### The problem
Using the records below, copy every line that holds the string "files".

─── Information shown ───

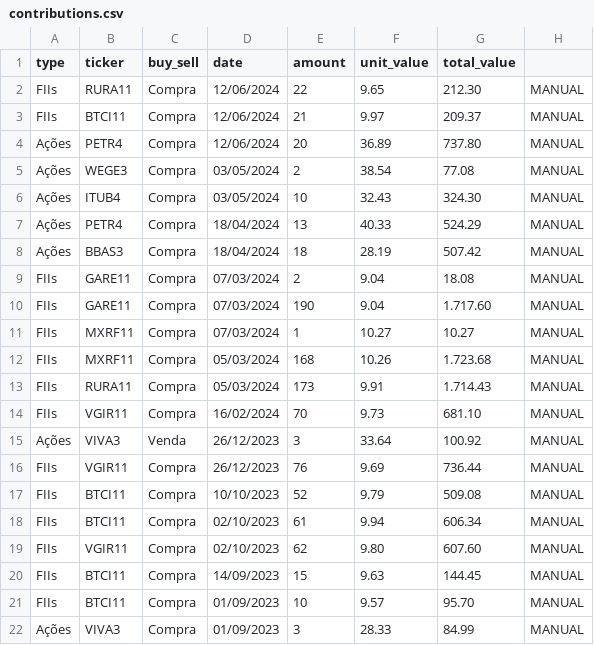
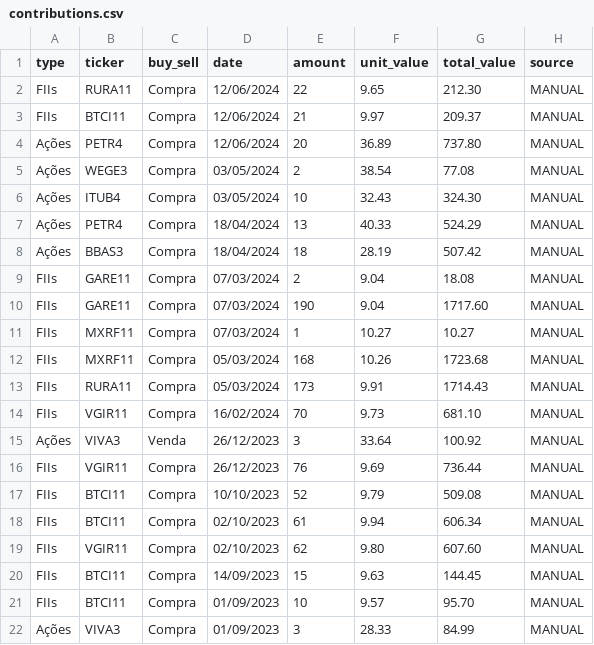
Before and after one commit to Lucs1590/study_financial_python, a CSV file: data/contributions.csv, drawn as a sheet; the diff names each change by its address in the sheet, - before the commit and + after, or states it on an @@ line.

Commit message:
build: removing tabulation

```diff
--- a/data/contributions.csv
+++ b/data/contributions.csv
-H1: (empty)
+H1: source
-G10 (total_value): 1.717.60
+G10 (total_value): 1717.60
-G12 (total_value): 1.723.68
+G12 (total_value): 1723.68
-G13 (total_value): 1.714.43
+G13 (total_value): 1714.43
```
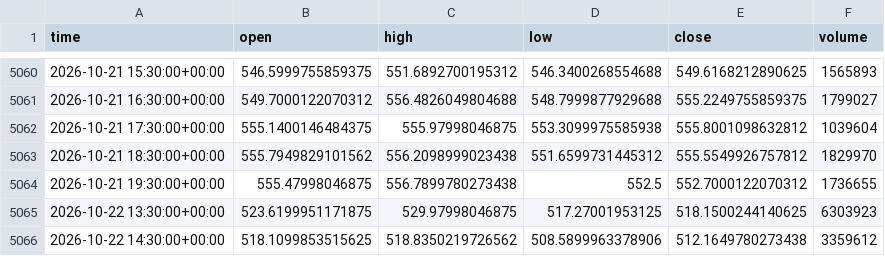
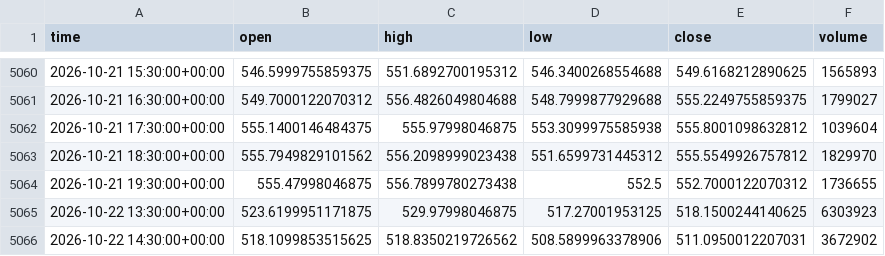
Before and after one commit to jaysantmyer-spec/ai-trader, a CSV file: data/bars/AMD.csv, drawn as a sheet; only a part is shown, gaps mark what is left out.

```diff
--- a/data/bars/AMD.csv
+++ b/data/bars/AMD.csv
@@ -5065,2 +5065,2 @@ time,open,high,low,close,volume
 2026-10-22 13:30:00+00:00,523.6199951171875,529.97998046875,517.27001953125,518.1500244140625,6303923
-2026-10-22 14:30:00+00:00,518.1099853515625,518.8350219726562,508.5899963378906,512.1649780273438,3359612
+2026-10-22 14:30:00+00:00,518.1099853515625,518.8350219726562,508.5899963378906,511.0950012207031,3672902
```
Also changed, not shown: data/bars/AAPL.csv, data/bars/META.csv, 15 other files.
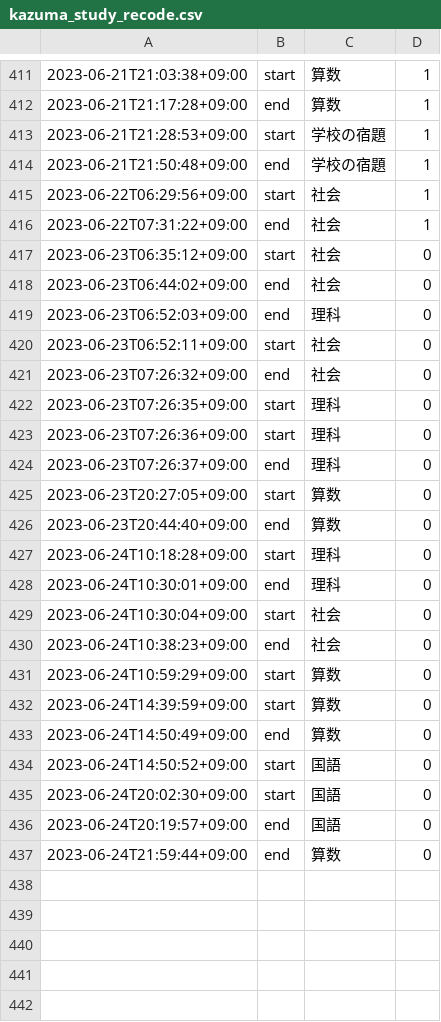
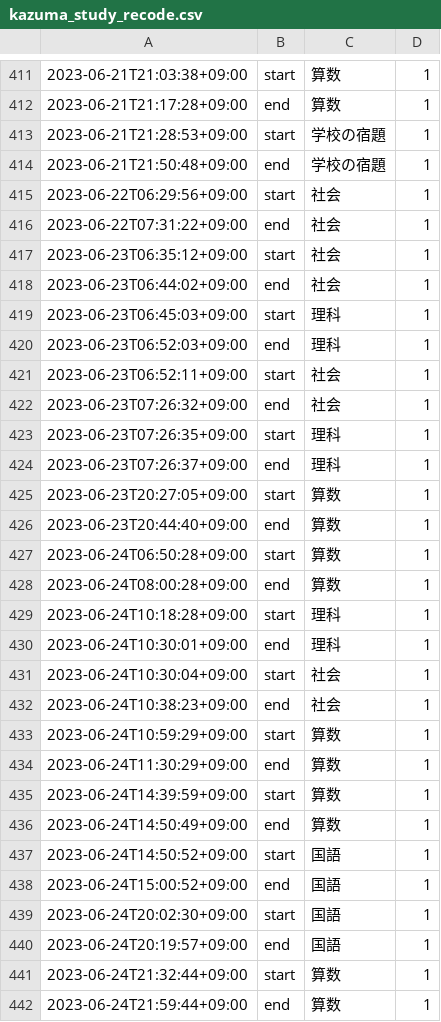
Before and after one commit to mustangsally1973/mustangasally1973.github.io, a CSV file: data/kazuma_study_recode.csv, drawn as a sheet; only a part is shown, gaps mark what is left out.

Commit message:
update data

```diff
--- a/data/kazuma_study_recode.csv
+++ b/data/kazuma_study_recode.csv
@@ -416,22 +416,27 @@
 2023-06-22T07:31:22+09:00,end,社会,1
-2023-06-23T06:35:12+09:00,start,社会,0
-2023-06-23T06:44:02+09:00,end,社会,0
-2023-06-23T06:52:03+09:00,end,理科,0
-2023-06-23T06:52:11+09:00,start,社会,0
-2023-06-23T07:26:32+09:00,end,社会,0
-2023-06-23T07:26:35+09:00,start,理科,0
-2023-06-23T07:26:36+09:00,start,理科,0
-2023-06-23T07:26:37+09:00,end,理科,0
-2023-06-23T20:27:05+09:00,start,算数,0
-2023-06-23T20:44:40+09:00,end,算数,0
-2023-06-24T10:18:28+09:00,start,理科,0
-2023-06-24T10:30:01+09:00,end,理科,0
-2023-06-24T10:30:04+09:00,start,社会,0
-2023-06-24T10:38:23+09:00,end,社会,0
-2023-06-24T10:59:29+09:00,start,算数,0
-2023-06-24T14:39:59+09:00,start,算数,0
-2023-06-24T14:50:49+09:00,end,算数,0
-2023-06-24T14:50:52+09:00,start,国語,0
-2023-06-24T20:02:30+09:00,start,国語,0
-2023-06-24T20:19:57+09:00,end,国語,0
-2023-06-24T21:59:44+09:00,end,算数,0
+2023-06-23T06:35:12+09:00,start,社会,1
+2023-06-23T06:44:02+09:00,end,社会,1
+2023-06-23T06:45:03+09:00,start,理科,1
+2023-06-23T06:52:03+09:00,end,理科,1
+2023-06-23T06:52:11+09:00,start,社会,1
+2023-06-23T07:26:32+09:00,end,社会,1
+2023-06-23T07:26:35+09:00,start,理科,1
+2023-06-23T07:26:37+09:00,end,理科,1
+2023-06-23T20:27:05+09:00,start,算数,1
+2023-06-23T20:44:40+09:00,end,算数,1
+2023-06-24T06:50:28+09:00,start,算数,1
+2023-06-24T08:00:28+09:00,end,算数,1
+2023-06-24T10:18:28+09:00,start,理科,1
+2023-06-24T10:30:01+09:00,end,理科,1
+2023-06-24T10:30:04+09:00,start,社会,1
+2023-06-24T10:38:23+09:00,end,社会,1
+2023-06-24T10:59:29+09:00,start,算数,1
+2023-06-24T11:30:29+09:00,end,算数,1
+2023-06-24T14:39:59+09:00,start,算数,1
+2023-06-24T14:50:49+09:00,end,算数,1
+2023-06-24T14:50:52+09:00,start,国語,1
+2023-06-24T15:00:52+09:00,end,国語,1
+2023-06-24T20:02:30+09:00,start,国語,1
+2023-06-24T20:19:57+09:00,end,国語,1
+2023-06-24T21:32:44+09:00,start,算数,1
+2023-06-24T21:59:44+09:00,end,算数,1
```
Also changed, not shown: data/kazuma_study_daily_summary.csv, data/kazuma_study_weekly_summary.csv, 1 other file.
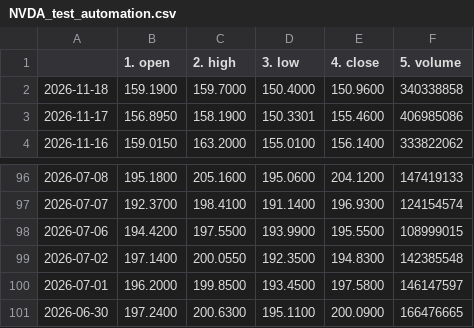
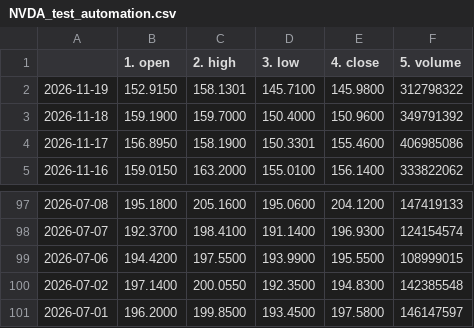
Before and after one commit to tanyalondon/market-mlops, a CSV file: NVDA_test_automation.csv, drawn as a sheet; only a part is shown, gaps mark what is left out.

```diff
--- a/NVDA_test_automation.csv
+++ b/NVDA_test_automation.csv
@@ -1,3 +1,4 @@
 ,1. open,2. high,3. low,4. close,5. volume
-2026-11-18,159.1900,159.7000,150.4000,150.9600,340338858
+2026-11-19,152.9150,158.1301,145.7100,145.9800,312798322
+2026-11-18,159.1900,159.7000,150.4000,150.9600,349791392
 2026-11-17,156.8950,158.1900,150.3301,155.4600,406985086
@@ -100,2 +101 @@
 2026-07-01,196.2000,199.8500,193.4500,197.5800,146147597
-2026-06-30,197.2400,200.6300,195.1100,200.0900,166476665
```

───
─── Information shown ───

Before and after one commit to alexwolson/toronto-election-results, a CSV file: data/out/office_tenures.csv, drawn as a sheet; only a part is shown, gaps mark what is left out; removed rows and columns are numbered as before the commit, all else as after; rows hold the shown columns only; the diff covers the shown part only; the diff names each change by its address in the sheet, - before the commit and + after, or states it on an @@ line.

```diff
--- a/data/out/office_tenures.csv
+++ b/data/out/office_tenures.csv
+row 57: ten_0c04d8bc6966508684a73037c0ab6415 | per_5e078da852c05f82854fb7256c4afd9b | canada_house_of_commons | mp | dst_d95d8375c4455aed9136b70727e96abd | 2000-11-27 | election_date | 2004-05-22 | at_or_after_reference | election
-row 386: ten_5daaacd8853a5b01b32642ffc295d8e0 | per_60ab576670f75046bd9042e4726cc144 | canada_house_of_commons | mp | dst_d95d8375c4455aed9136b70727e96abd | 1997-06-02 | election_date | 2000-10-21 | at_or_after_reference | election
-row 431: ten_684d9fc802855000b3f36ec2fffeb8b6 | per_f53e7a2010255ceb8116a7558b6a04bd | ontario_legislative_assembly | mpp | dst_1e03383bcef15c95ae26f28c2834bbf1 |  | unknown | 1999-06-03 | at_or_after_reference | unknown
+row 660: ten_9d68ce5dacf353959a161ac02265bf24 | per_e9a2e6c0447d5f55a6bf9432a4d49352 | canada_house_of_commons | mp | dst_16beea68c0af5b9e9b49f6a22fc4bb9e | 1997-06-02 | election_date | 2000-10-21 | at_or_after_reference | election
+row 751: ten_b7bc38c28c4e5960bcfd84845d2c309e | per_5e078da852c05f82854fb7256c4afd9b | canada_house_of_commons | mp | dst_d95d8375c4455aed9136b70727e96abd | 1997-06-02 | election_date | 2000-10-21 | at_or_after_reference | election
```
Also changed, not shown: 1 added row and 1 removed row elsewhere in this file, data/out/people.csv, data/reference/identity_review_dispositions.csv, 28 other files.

───
─── Information shown ───

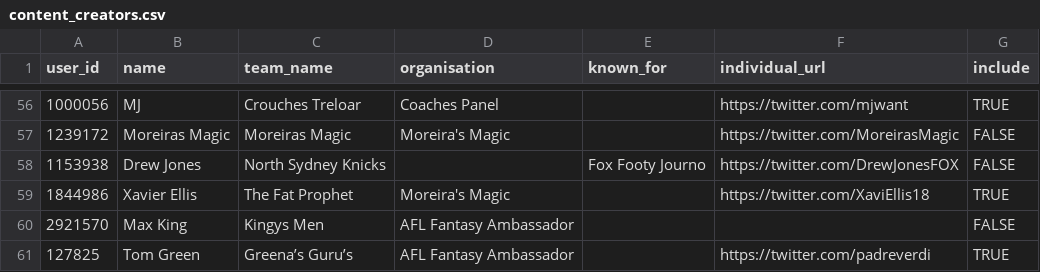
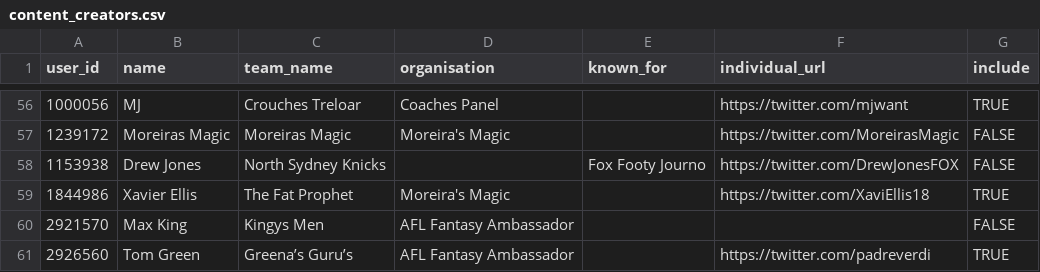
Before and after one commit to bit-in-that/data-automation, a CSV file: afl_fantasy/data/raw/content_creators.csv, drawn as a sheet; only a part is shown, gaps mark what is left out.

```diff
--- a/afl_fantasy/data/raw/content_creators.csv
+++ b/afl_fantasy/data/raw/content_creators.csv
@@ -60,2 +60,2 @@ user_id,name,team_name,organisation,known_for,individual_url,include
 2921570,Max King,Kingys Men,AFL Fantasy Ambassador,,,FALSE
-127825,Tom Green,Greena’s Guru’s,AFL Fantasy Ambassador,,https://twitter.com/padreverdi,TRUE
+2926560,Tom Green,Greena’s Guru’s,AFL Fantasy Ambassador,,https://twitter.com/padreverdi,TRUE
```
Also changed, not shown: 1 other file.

───

### Response below
Also changed, not shown: data/bars/AAPL.csv, data/bars/META.csv, 15 other files.
Also changed, not shown: 1 added row and 1 removed row elsewhere in this file, data/out/people.csv, data/reference/identity_review_dispositions.csv, 28 other files.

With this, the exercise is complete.